Watch their video "Watery Waste On the Dinner Table", complete with a nice synopsis of the North Pacific Gyre and footage of Charles Moore on his boat out in "the patch".

Bon appetite!

Wednesday, January 28, 2009

Never too Early...

At the Sanderling Waldorf School in Encinitas, the children learn from an early age the importance of protecting the environment. This inspiring North County community is doing what they can to Rise Above Plastics! Sanderling not only participates in California Costal Cleanup Day, but the school as a whole is a plastic free zone. All of the toys and supplies are made from natural materials and the food that is prepared at the school is organic and served in glass bowls. In addition, the children compost their food waste and use it in the school's vegetable garden. The teachers and parents of this community know that these important lessons that the children learn now will stay with them throughout their lives. Watch this video and find out more!

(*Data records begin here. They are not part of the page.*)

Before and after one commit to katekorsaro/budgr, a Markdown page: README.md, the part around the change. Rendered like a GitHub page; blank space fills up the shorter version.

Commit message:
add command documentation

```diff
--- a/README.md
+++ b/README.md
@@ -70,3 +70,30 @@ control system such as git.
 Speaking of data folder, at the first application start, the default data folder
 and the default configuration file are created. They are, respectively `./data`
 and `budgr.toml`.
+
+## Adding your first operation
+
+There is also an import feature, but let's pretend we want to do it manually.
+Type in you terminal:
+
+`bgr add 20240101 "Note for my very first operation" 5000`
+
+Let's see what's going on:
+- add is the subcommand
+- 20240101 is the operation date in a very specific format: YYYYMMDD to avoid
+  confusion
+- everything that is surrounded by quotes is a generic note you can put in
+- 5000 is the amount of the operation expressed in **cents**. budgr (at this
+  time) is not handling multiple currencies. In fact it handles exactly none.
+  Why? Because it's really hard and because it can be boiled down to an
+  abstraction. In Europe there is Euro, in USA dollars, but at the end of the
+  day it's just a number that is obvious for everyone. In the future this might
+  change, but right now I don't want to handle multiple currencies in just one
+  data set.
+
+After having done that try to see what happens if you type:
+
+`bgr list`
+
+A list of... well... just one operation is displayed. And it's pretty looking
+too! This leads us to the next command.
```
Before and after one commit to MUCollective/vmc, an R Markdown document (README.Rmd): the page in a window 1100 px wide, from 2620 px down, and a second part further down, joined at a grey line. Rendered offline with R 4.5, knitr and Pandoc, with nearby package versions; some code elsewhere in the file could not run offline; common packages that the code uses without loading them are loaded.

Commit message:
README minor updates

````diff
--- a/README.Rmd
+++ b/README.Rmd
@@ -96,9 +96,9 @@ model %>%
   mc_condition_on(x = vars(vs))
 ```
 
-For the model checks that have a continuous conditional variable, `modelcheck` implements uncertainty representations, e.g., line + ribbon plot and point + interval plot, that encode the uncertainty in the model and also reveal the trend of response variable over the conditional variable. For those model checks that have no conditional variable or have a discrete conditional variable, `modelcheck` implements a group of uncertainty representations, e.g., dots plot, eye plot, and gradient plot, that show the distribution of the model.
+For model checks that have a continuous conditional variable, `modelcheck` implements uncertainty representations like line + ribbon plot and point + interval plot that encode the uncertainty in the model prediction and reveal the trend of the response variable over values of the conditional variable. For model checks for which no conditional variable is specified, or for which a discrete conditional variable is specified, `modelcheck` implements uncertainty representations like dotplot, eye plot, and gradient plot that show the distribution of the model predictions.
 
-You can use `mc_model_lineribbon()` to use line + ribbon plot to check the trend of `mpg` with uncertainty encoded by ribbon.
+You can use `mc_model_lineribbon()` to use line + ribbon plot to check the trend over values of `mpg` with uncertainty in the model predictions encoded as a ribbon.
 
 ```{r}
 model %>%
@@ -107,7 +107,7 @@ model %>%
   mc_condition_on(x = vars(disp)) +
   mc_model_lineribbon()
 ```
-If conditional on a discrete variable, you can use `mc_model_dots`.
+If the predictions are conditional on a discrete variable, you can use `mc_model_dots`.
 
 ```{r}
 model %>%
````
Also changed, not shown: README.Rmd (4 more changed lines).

Tuesday, January 27, 2009

Photos from Padang, Sumatra

A friend forwarded me these photos from the public beach located in Padang, Sumatra.

There is a neighboring surf break that foreigners and locals alikerefer to as "Cholera Creek"...for obvious reasons. Due to the lack of refuse programs, the Public Beach in Padang,Sumatra is dramatically littered with items including plastics of all sorts, rubber, clothing and glass. Children use washed up pieces of wood for boogie-boards in the surf onthis shore.

Sunday, January 11, 2009

Modeling: Slow n Steady

It would be interesting to plant one of those band-aid sized anxiety meter monitors on my temple next time I go to the grocery store. As the person ahead of me is processing his or her transaction, and my goods are on the checkout belt waiting to get scanned, I begin to note the faintest hint of agitation growing within me. I watch the preceding customer's interaction carefully, and usually there is some mishap- one of the few remaining newbies swipes his card backwards; the woman's savings card number doesn't work; but the sign said that the artichokes were on sale!...etc. Though infuriating to most, I exalt in the confusion because it gives me time to assess the clerk and to strategize my move. Speed is of the essence. I must thrust my canvas totebags on the counter at the exact right moment or my plans will be (momentarily) foiled. Oh dear! Suddenly they are finished and it's my turn but the person ahead hasn't moved forward and in a time factor that can be measured in tenths of seconds my broccolini is already being pitched into the open plastic bag. "No that's OK!" I cry out. "I've got some bags," holding them up with unappreciated triumph, and begin rebagging my food.

You see, I've moved temporarily to the mountain town of Truckee, CA, up in the mountains near Lake Tahoe - far from the coast, and far from my small local grocery store where I supposed they have become used to more of us bringing in our own tote bags. It seems the plastic bag bans and BYO awareness that we see popping up predominantly around coastal U.S. cities have not made their way inland yet. The comments I've gotten from the grocery store checkout clerks here regarding my totes include:
"Look out, we've got a rebel!"
"Oh my, are we saving the planet today?"
"Boy, you must need that 5 cent discount pretty bad."

Hence the little anxiety meter, it would just be a blip I know, but it would probably register as I brace for the comments and conceive my response. The corresponding responses so far, always with a bright smile:
"Hopefully not for long! "
"Yep! Just doing my part, love the planet what can I say!"
"Not really! :)"

Then, molasses me sets in, one of my favorite modes. I slowly walk away, and slowly make my way down the store, and slowly walk down the parking lot. I hope somebody notices. In this situation, all I can do is model, is hope the food-full canvas totes over the shoulders catches the attention of a passerby and inspires them to do the same next time. I don't want to be a rebel. I don't want to need to save the planet. And I certainly don't want to be desperate for 5 cents. But, at the risk of sounding like a Clockwork Orange nutjob, I do want to contribute to behavior modification. Tiny little steps. Metamorphosis.